Argued: June 21, 2013.
Michael J. Balch, New York, NY, for Plaintiff-Appellant.
Brian A. Sutherland, Assistant Solicitor General of Counsel (Barbara D. Underwood, Solicitor General, Michael S. Belohlavek, Senior Counsel, on the brief), for Eric T. Schneiderman, Attorney General
of the State of New York, New York, NY, for Defendants-Appellees.
Before: LIVINGSTON and CHIN, Circuit Judges, and RAMOS, District Judge.[*]
Plaintiff-Appellant Anthony Washington (" Washington" ) appeals from a judgment of the United States District Court for the Southern District of New York (Gardephe, J.), entered January 31, 2011, dismissing his pro se complaint alleging that New York state prison officials Paul Gonyea (" Gonyea" ), Tammi Chaboty (" Chaboty" ), and Keith Granger (" Granger" ) substantially burdened his First Amendment right to free exercise of religion in violation of the Religious Land Use and Institutionalized Persons Act of 2000 (" RLUIPA" ), 42 U.S.C. § 2000cc-1, and infringed his due process and First Amendment rights in violation of 42 U.S.C. § 1983 (" § 1983" ). In an accompanying summary order filed today, we affirm in part and reverse in part the district court's rulings on Washington's § 1983 claims. For the reasons stated below, we conclude that Washington's RLUIPA claim must fail because RLUIPA does not authorize monetary damages against state officers in their official capacities, see Sossamon v. Texas,

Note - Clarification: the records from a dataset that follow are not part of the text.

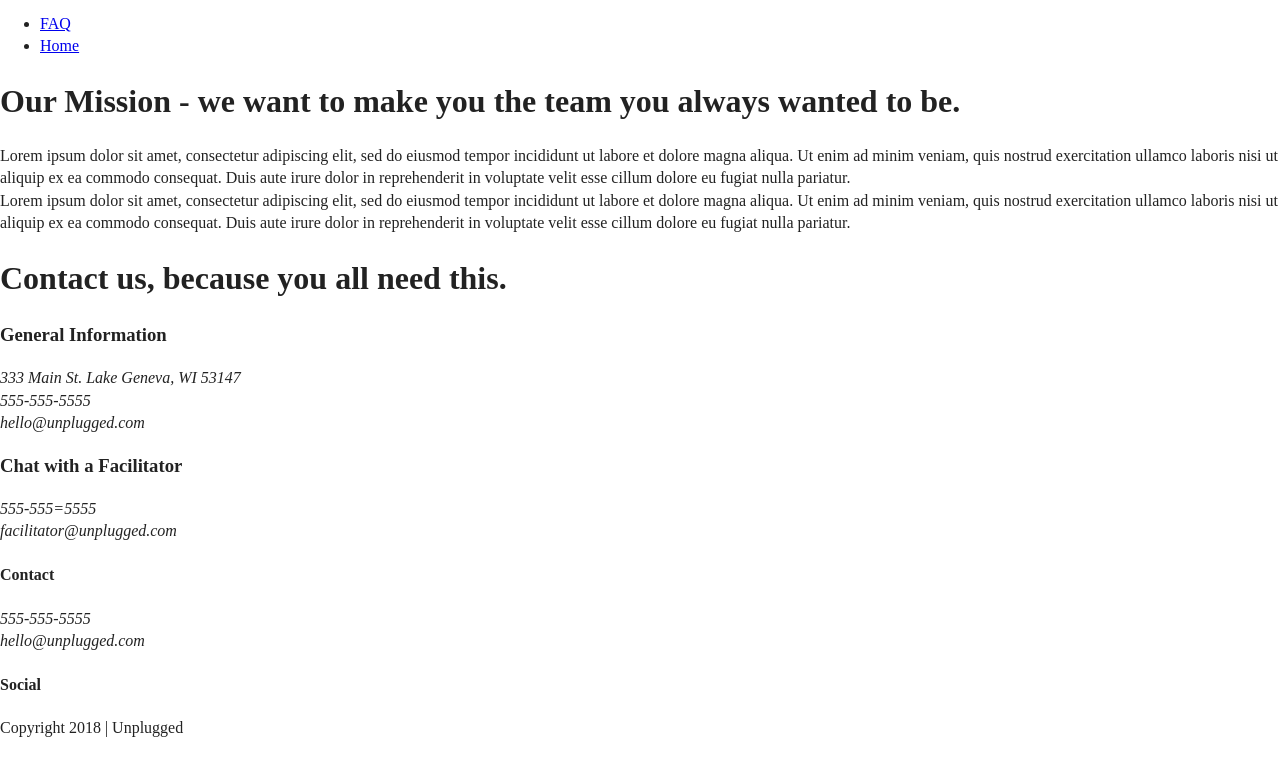
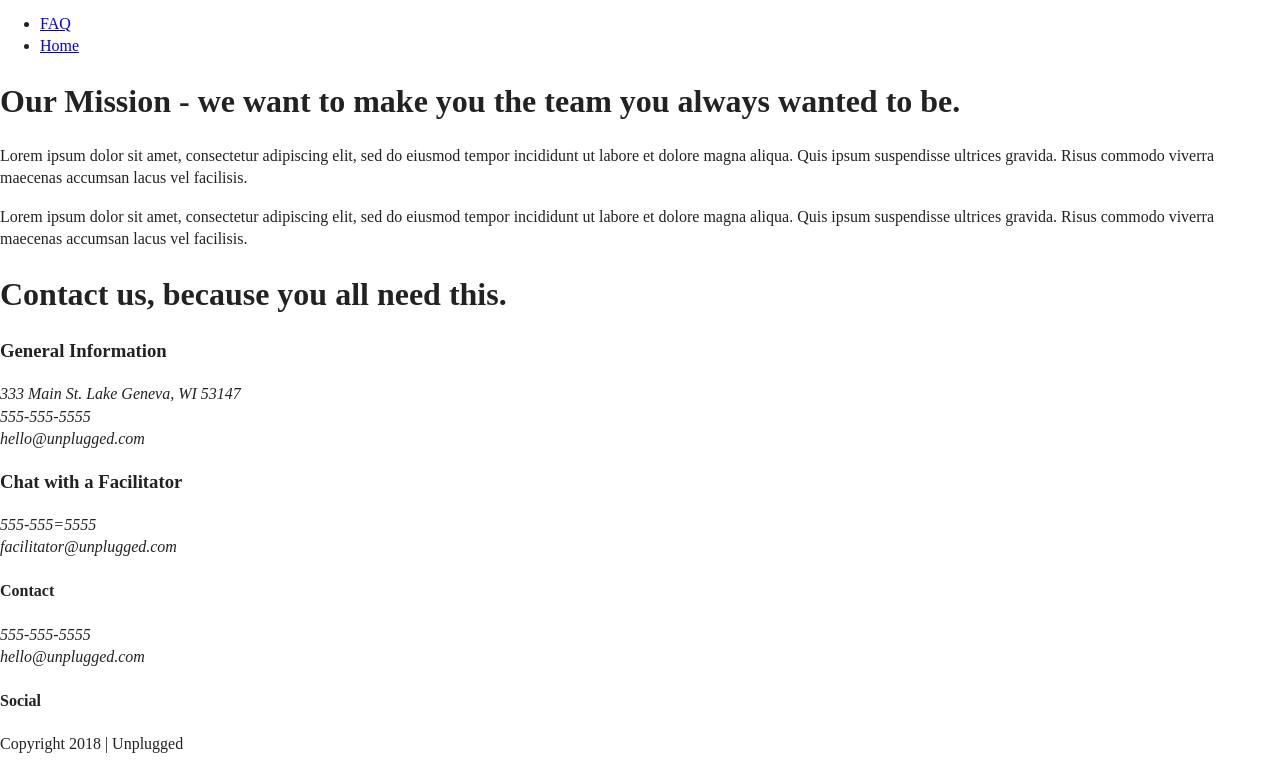
Before and after one commit to bristaro/boilerplate-website, a website: page about/index.html in a window 1280 px wide. Shown: the part 27-800 px from the top of the page. Drawn offline with Linux system fonts and the light colour scheme.

Commit message:
update with corrections from class solution code

```diff
--- a/about/index.html
+++ b/about/index.html
@@ -3,7 +3,7 @@
 
 <head>
   <meta charset="utf-8">
-  <title>Unplugged Retreat</title>
+  <title>Unplugged Retreat | About</title>
   <meta name="description" content="">
   <meta name="viewport" content="width=device-width, initial-scale=1">
 
@@ -32,7 +32,7 @@
       <nav>
         <ul>
           <li><a href="faq/index.html" target="_blank" rel="noopener">FAQ</a></li>
-          <li><a href="boilerplate-website/index.html" target="_blank" rel="noopener">Home</a></li>
+          <li><a href="index.html" target="_blank" rel="noopener">Home</a></li>
         </ul>
       </nav>
     </div>
@@ -42,23 +42,29 @@
       <div class="content-wrapper">
           <div class="mission-content">
             <h1>Our Mission - we want to make you the team you always wanted to be.</h1>
-            <p>Lorem ipsum dolor sit amet, consectetur adipiscing elit, sed do eiusmod tempor incididunt ut labore et dolore magna aliqua. Ut enim ad minim veniam, quis nostrud exercitation ullamco laboris nisi ut aliquip ex ea commodo consequat. Duis aute irure dolor
-              in reprehenderit in voluptate velit esse cillum dolore eu fugiat nulla pariatur. <br> Lorem ipsum dolor sit amet, consectetur adipiscing elit, sed do eiusmod tempor incididunt ut labore et dolore magna aliqua. Ut enim ad minim veniam, quis nostrud exercitation ullamco laboris nisi ut aliquip ex ea commodo consequat. Duis aute irure dolor
-              in reprehenderit in voluptate velit esse cillum dolore eu fugiat nulla pariatur. </p>
+            <p>
+              Lorem ipsum dolor sit amet, consectetur adipiscing elit, sed do eiusmod tempor incididunt ut labore et dolore magna aliqua. Quis ipsum suspendisse ultrices gravida. Risus commodo viverra maecenas accumsan lacus vel facilisis.
+            </p>
+            <p>
+              Lorem ipsum dolor sit amet, consectetur adipiscing elit, sed do eiusmod tempor incididunt ut labore et dolore magna aliqua. Quis ipsum suspendisse ultrices gravida. Risus commodo viverra maecenas accumsan lacus vel facilisis.
+            </p>
           </div>
       </div> <!-- mission content wrapper ends -->
   </section>
   <section class="map">
     <div class="content-wrapper">
       <div class="map-content">
-        <figure></figure>
+        <figure>
+
+        </figure>
       </div>
     </div>
   </section>
   <section class="contact-info">
     <div class="content-wrapper">
+      <h1>Contact us, because you all need this.</h1>
       <div class="contact-content">
-        <h1>Contact us, because you all need this.</h1>
+
           <article>
             <div>
               <h3>General Information</h3>
```
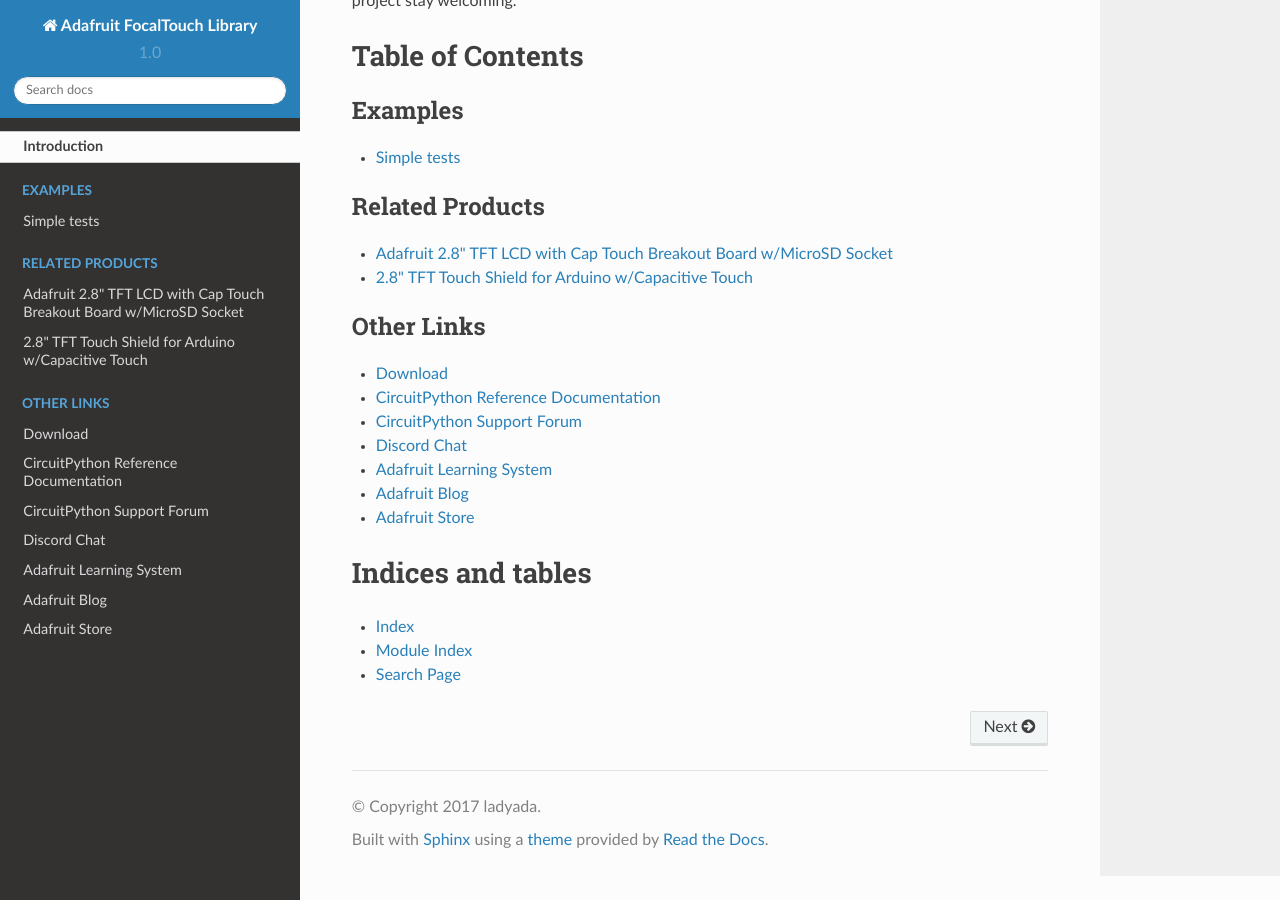
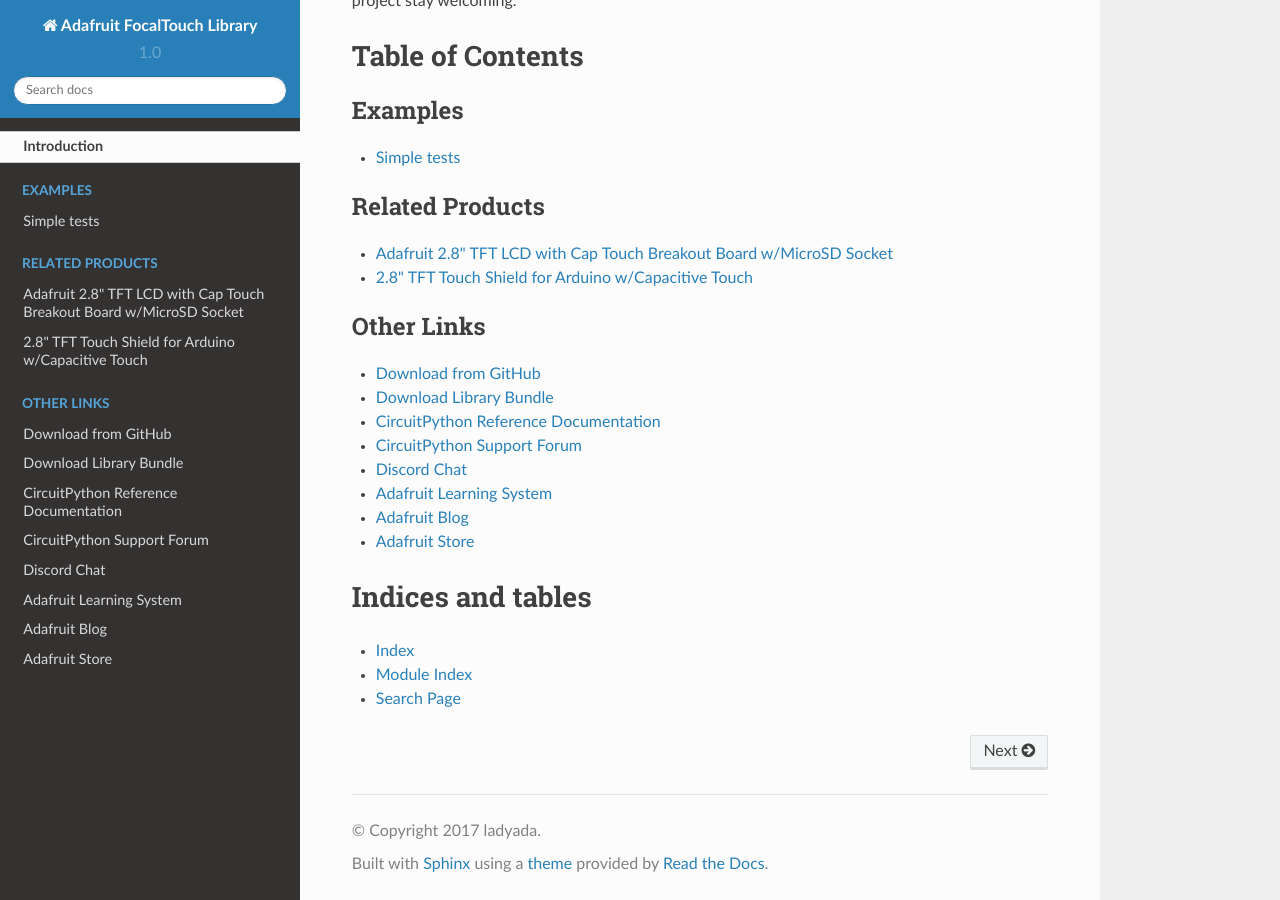
Before and after one commit to adafruit/Adafruit_CircuitPython_FocalTouch, a Sphinx documentation site: the page built from docs/index.rst, in a window 1280 px wide and 900 px high, scrolled down 1675 px. Built offline with Sphinx 7.4.7 and the Read the Docs theme 2.0.0, drawn with Linux system fonts in a browser that asks for light colours.

Commit message:
Added cp.org link to index.rst

```diff
--- a/docs/index.rst
+++ b/docs/index.rst
@@ -32,7 +32,8 @@
 .. toctree::
     :caption: Other Links
 
-    Download <https://github.com/adafruit/Adafruit_CircuitPython_FocalTouch/releases/latest>
+    Download from GitHub <https://github.com/adafruit/Adafruit_CircuitPython_FocalTouch/releases/latest>
+    Download Library Bundle <https://circuitpython.org/libraries>
     CircuitPython Reference Documentation <https://docs.circuitpython.org>
     CircuitPython Support Forum <https://forums.adafruit.com/viewforum.php?f=60>
     Discord Chat <https://adafru.it/discord>
```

__ U.S. __, 131 S.Ct. 1651, 179 L.Ed.2d 700 (2011), and does not create a private right of action against state officers in their individual capacities. We therefore affirm the judgment of the district court dismissing Washington's RLUIPA claim.
This appeal arises from an incident and subsequent disciplinary proceedings at the Woodbourne Correctional Facility, where Washington was an inmate. As relevant here, Defendants-Appellees Chaboty and Granger, corrections officers at Woodbourne, instigated a disciplinary proceeding against Washington, a Muslim, after an interaction on August 6, 2006 in which Washington gave Chaboty a Quran. Following a disciplinary hearing at which Defendant-Appellee Gonyea presided, Washington was found guilty of " harassment" and making " comments of a Personal nature to employees," in violation of 7 N.Y.C.R.R. § 270.2(B)(8)(ii). Gonyea imposed a penalty of 65 days' special housing confinement and loss of " rec[reation], packages, commissary, phones, and special events." The New York Appellate Division, Third Department ultimately annulled the disciplinary disposition in an Article 78 proceeding on the basis that the disposition was not supported by substantial evidence and that Washington's conduct was only " a continuation of a cordial relationship between the officer and petitioner." Washington v. Selsky, 48 A.D.3d 864, 865, 850 N.Y.S.2d 720 (3d Dep't 2008).
Washington commenced this pro se suit in the United States District Court for the Southern District of New York on November 5, 2009, alleging that Defendants-Appellees unconstitutionally retaliated against him for exercising his First Amendment rights to free exercise of religion and free speech and denied him due process in violation of § 1983, and that Defendants-Appellees substantially burdened his free exercise rights in violation
of RLUIPA. Defendants each moved to dismiss the complaint. As relevant here, the district court dismissed Washington's RLUIPA claims on the ground that Washington had not adequately pled that the Defendants-Appellees had placed " a substantial burden— or, indeed, any burden— on his religious practice." See Washington v. Chaboty, No. 09 Civ. 9199, 2011 WL 102714, at *9 (S.D.N.Y. Jan. 10, 2011). Washington subsequently filed this timely appeal.
Section 3 of RLUIPA provides that " [n]o government shall impose a substantial burden on the religious exercise [of an institutionalized person]," 42 U.S.C. § 2000cc-1(a), " in a program or activity that receives Federal financial assistance," id. § 2000cc-1(b)(1), or in a way that affects or would affect " commerce with foreign nations, among the several States, or with Indian tribes," id. § 2000cc-1(b)(2). RLUIPA creates an express private cause of action allowing individuals to " obtain appropriate relief against a government." Id. § 2000cc-2(a); see Sossamon v. Texas, 131 S.Ct. at 1656. The term " government" includes, inter alia, " a State, county, municipality, or other governmental entity created under ...